Learning a sport from one's father is a common theme that runs through families -- whether playing catch, shooting hoops, riding a bike or baiting a hook. But perhaps golf, more than any other sport, serves as the extension of the father-taught life lessons -- integrity, fairness and healthy competition. And the reasons may lie in the inherent roots of the game.
Bogey is the golf term for a score that’s 1 over par on a single hole. A double bogey represents a score of 2 over par for one hole. Therefore, a bogey is always a better score than a double bogey. There are, however, occasions when the effect of scoring a double bogey is no worse than that of shooting a bogey. In match play, for example, if one player scores a par, it doesn’t matter if his opponent shoots a bogey or a double bogey, as he loses the hole either way.
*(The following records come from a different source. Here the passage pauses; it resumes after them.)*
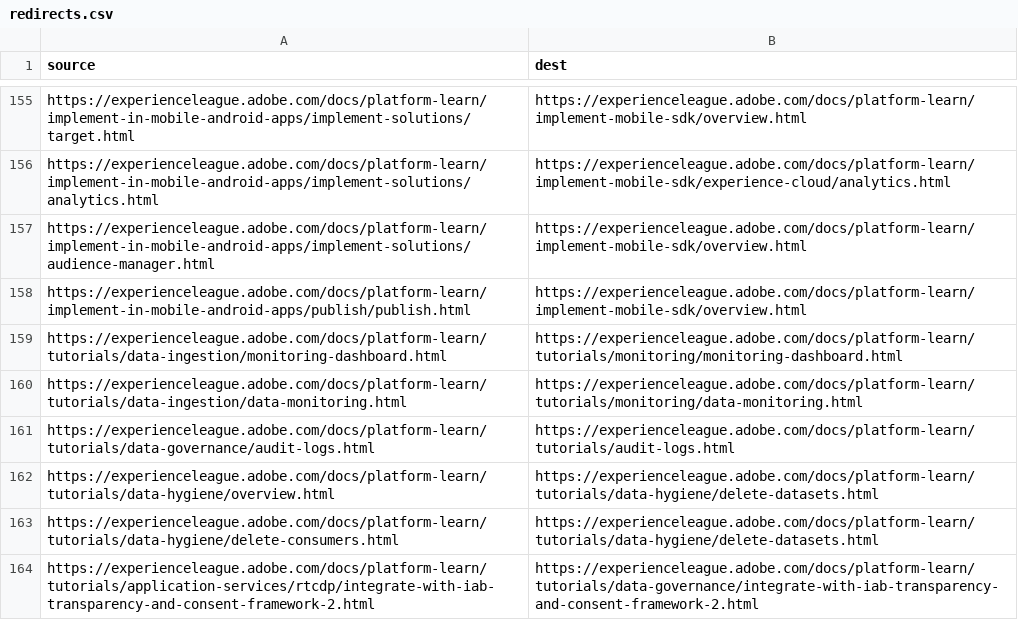
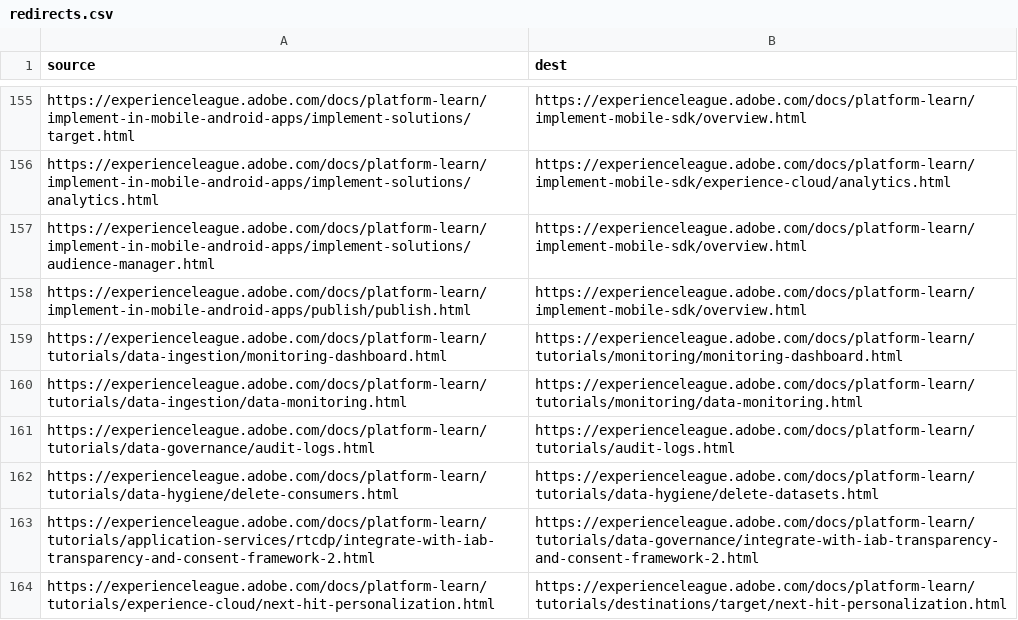
Before and after one commit to AdobeDocs/platform-learn.zh-Hant, a CSV file: redirects.csv, drawn as a sheet; only a part is shown, gaps mark what is left out; the shorter side is filled out with more unchanged rows; the diff names each change by its address in the sheet, - before the commit and + after, or states it on an @@ line.

Commit message:
Updating Old File for core commit 9f8c2acefd05f0c956d582ba9e52dae0bf705f49

```diff
--- a/redirects.csv
+++ b/redirects.csv
-row 162: https://experienceleague.adobe.com/docs/platform-learn/tutorials/data-hygiene/overview.html | https://experienceleague.adobe.com/docs/platform-learn/tutorials/data-hygiene/delete-datasets.html
```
All PGA events are governed by the standard Rules of Golf, as published by the United States Golf Association. While rules don't specify precisely where a hole must be placed, the USGA does offer guidance in its Handicap Manual. By the strict letter of the law, therefore, a hole may be placed anywhere on the green. But tournament and golf course officials who must decide where to place the holes can look to Rule 15-3 of the Manual for the USGA's in-depth recommendations regarding pin placement.